This is really late, but I don't have any issues with Randy's advice from last weekend (I'm using multiple sources because I don't know who moves the article to a pay-archive when). I'm both impressed and confused by the medical doctor who is worried he is unethical if he accepts a reward for medical care from an airline which is having financial trobule. Since that last sentence reads like he provided medical care to the airline (Help! We need to perform an appendectomy on our pre-flight safety check policy), I'll clarify that the doctor was on a flight and responded when there was a call for help. Now, while I find his desire to be ethical very impressive, I don't understand what wrong he is worried about committing. He is in the business of receiving financial compensation for providing care to sick or injured people. He provided care to a sick or injured person. Someone else voluntarily offered to provide him with compensation. What could be wrong with that? In fact, accepting a reward is a way to allow someone who is "in your debt" to feel as if things are now even. So it may be better for all parties involved.

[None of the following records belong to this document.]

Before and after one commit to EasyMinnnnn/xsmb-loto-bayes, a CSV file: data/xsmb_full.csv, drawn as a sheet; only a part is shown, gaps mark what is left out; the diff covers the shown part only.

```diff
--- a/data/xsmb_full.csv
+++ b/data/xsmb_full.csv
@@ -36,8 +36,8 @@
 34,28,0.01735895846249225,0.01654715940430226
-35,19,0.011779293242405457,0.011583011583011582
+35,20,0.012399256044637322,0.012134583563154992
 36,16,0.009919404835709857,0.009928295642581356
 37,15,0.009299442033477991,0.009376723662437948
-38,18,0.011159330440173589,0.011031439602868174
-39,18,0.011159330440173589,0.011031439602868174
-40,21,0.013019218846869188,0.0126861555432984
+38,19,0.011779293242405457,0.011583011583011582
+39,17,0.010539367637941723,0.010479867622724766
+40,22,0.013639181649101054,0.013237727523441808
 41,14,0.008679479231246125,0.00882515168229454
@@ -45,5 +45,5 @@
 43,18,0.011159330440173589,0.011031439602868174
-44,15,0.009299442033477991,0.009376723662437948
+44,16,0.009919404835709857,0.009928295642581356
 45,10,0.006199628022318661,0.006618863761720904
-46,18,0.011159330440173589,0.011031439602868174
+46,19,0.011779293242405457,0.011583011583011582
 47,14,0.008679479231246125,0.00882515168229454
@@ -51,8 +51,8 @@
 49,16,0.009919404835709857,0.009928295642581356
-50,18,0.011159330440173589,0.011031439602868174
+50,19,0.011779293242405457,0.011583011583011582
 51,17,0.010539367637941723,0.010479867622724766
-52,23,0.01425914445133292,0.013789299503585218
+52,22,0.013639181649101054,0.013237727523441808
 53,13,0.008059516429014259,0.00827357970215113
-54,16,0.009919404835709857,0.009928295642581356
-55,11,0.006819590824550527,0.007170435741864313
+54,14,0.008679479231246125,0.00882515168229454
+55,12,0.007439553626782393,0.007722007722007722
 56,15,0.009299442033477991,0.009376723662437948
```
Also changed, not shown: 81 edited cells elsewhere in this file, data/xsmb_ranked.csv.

As far as question two goes, I again agree with Randy. Charging high school students for recommendation letters is a) just icky and b) means there is no reason to believe a word of the recommendation letter, since the teachers incentive is now to be asked by as many people as s/he feels s/he can handle writing for to write letters. A good way to do this is to spread the information around the high school that the teacher writes very positive and helpful letters, irrelevant of the quality of the student. As for ways to solve the problem which the teacher said led to the policy of charging $20/ letter, namely students asking for more letters than they plan on using and then "letter shopping" to get the most beneficial package of recommendations, there are other ways of doing that. The most obvious, which Randy hits on, is asking the student to provide postage, and addressed envelopes to the teacher directly, and taking the student out of the recommendation sending process. But I can imagine colleges not liking this, since it would be more convenient for them to have all of their submissions from a given student in as few communications as possible.

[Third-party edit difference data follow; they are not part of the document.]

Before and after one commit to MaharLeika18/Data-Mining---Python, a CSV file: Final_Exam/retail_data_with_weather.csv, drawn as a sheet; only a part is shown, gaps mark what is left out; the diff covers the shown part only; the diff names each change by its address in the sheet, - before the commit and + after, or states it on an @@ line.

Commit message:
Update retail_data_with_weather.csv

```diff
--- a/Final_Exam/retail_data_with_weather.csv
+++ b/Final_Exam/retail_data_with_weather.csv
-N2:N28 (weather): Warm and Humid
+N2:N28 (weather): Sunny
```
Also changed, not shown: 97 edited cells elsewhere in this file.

In that case, I would suggest a fairly elaborate system in which the school announces a policy of having every teacher include, as the first and last line of each recommendation: If the sealed envelope containing this recommendation has been tampered with in anyway, please assume that the student in question is undeserving of attending your fine institution. Then bring back wax seals for envelopes, or some other interesting way of indicating they've been tampered with. Or charge the students money per recommendation, but make all funds payable to the school itself or another charity. Though that still gives an advantage to wealthier students in "letter shopping."

Finally, on the third letter, I think the letter-writer could win a judgment in civil court over the person who was parasitic off of their advertisements. The judgement would probably be less than the cost of makingthe case, so it will never happen, but on the facts of the letter, the other party fraudulently and knowingly misrepresented their garage sale as the one which was advertised, and caused economic harm to the letter-writer by doing so. Maybe they'll settle the law suit.